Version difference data

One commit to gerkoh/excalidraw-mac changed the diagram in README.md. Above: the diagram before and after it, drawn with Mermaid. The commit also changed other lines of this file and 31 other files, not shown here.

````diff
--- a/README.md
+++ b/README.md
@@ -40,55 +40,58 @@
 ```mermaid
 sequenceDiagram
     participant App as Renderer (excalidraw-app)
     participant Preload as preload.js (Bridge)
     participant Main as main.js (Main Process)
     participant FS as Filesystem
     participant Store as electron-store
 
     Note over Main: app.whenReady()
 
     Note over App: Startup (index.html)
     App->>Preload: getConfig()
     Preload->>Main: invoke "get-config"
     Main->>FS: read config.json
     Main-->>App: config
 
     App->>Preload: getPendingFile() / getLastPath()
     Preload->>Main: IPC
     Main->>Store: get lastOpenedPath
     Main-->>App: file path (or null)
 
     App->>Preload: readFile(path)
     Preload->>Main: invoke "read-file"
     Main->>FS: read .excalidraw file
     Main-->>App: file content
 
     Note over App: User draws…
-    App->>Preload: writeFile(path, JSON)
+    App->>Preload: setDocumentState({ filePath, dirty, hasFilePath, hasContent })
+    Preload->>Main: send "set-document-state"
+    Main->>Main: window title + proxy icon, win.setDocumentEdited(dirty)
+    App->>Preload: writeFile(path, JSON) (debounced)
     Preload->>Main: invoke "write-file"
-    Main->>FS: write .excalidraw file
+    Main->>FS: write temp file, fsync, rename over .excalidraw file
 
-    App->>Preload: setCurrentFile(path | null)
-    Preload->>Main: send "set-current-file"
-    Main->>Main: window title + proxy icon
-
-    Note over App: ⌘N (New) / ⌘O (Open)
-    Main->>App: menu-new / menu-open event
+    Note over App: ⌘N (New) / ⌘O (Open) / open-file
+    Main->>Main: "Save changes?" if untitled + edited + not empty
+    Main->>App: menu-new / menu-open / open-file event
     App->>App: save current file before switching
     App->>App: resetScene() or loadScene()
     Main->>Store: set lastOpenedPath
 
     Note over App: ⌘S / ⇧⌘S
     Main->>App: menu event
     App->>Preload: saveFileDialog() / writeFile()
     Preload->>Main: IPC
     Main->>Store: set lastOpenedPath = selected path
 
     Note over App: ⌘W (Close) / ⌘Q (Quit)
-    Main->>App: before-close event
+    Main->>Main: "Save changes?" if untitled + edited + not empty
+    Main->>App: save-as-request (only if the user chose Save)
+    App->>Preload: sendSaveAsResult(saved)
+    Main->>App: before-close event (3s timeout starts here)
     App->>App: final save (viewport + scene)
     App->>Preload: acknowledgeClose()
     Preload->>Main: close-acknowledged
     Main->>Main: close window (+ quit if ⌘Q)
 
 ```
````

Exercise goal
The required result is a verbatim copy of all the entries.

Task result
One commit to gerkoh/excalidraw-mac changed the diagram in README.md. Above: the diagram before and after it, drawn with Mermaid. The commit also changed other lines of this file and 31 other files, not shown here.

````diff
--- a/README.md
+++ b/README.md
@@ -40,55 +40,58 @@
 ```mermaid
 sequenceDiagram
     participant App as Renderer (excalidraw-app)
     participant Preload as preload.js (Bridge)
     participant Main as main.js (Main Process)
     participant FS as Filesystem
     participant Store as electron-store
 
     Note over Main: app.whenReady()
 
     Note over App: Startup (index.html)
     App->>Preload: getConfig()
     Preload->>Main: invoke "get-config"
     Main->>FS: read config.json
     Main-->>App: config
 
     App->>Preload: getPendingFile() / getLastPath()
     Preload->>Main: IPC
     Main->>Store: get lastOpenedPath
     Main-->>App: file path (or null)
 
     App->>Preload: readFile(path)
     Preload->>Main: invoke "read-file"
     Main->>FS: read .excalidraw file
     Main-->>App: file content
 
     Note over App: User draws…
-    App->>Preload: writeFile(path, JSON)
+    App->>Preload: setDocumentState({ filePath, dirty, hasFilePath, hasContent })
+    Preload->>Main: send "set-document-state"
+    Main->>Main: window title + proxy icon, win.setDocumentEdited(dirty)
+    App->>Preload: writeFile(path, JSON) (debounced)
     Preload->>Main: invoke "write-file"
-    Main->>FS: write .excalidraw file
+    Main->>FS: write temp file, fsync, rename over .excalidraw file
 
-    App->>Preload: setCurrentFile(path | null)
-    Preload->>Main: send "set-current-file"
-    Main->>Main: window title + proxy icon
-
-    Note over App: ⌘N (New) / ⌘O (Open)
-    Main->>App: menu-new / menu-open event
+    Note over App: ⌘N (New) / ⌘O (Open) / open-file
+    Main->>Main: "Save changes?" if untitled + edited + not empty
+    Main->>App: menu-new / menu-open / open-file event
     App->>App: save current file before switching
     App->>App: resetScene() or loadScene()
     Main->>Store: set lastOpenedPath
 
     Note over App: ⌘S / ⇧⌘S
     Main->>App: menu event
     App->>Preload: saveFileDialog() / writeFile()
     Preload->>Main: IPC
     Main->>Store: set lastOpenedPath = selected path
 
     Note over App: ⌘W (Close) / ⌘Q (Quit)
-    Main->>App: before-close event
+    Main->>Main: "Save changes?" if untitled + edited + not empty
+    Main->>App: save-as-request (only if the user chose Save)
+    App->>Preload: sendSaveAsResult(saved)
+    Main->>App: before-close event (3s timeout starts here)
     App->>App: final save (viewport + scene)
     App->>Preload: acknowledgeClose()
     Preload->>Main: close-acknowledged
     Main->>Main: close window (+ quit if ⌘Q)
 
 ```
````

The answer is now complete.